This is a helpful case, that points out that it is not necessarily fair for an employer to simply let fixed term appointments lapse, and there must be some considerations as to the fairness to the employee. The EAT also gave some guidance on the nature of such considerations commenting that:
This was not a conduct or a capability dismissal. It was a “some other substantial reason” case. It is well established that to act reasonably under section 98(4) in such a case an employer may, depending on the facts, have to engage in some degree of discussion or consultation. In such cases, the emphasis is more on the “equity” part of the fairness test and less on the “substantial merits” part of the test.
A dismissal by non-renewal of a standard fixed-term contract may, depending on the facts, have some features in common with a redundancy dismissal or, where there is no redundancy situation, with a non-redundancy “business reorganisation” case, or a case where the employer wishes to impose changed working practice or terms of employment on an unwilling or reluctant employee.
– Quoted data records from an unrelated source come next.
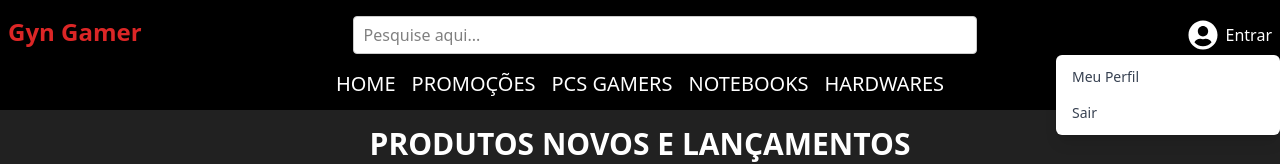
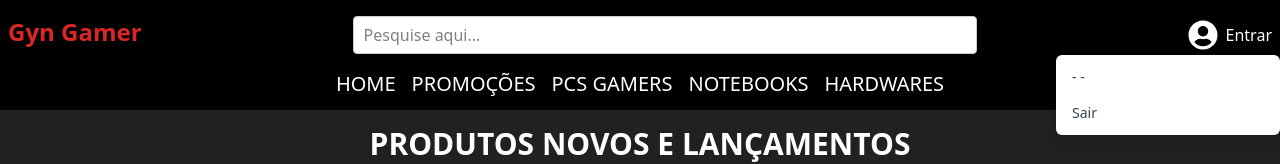
Before and after one commit to Rein4ldoAlv3s/gyn-gamer, a React (Vite) app: page / in a window 1280 px wide. Both pictures are taken after a click on the button "Entrar". Shown: the top 164 px of the page. Built offline with nearby package versions, Linux system fonts and the light colour scheme.

Commit message:
props interface

```diff
--- a/src/components/Navbar.tsx
+++ b/src/components/Navbar.tsx
@@ -5,8 +5,14 @@ import Select from "react-select";
 import { Produto, PRODUTOS } from '../constants'
 import { FaUserCircle } from 'react-icons/fa';
 
+interface MyComponentProps {
+  title: string; // prop obrigatória
+  subtitle?: string; // prop opcional
+  count: number; // outra prop obrigatória
+}
 
-const Navbar = () => {
+
+const Navbar = ({ title, subtitle, count }: MyComponentProps) => {
 
   const navigate = useNavigate();
   const [opcoes, setOpcoes] = useState();
@@ -80,7 +86,7 @@ const Navbar = () => {
                       to="/minha-conta"
                       className={`block px-4 py-2 text-sm ${active ? 'bg-black' : 'text-gray-700'}`}
                     >
-                      Meu Perfil
+                      {title} - {subtitle} - {count}
                     </Link>
                   )}
                 </MenuItem>
```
Possible alternatives to dismissal may need to be discussed as a matter of fairness, where such alternatives are or may be available.
Of course, the two year qualifying period that must be worked before an employee can make an ordinary unfair dismissal claim disproportionately affects fixed term employees given the common practice of limiting contracts to eleven months when the qualifying period was one year and, more recently, twenty-three months when the period is two years in order to evade any risk of employee litigation. Therefore, while not a significant help for many fixed term workers who work less than two years before being replaced this does provide a basis for employees and union negotiators to secure better conditions of work and more job security as any unfair practices may provide a basis for legal challenge.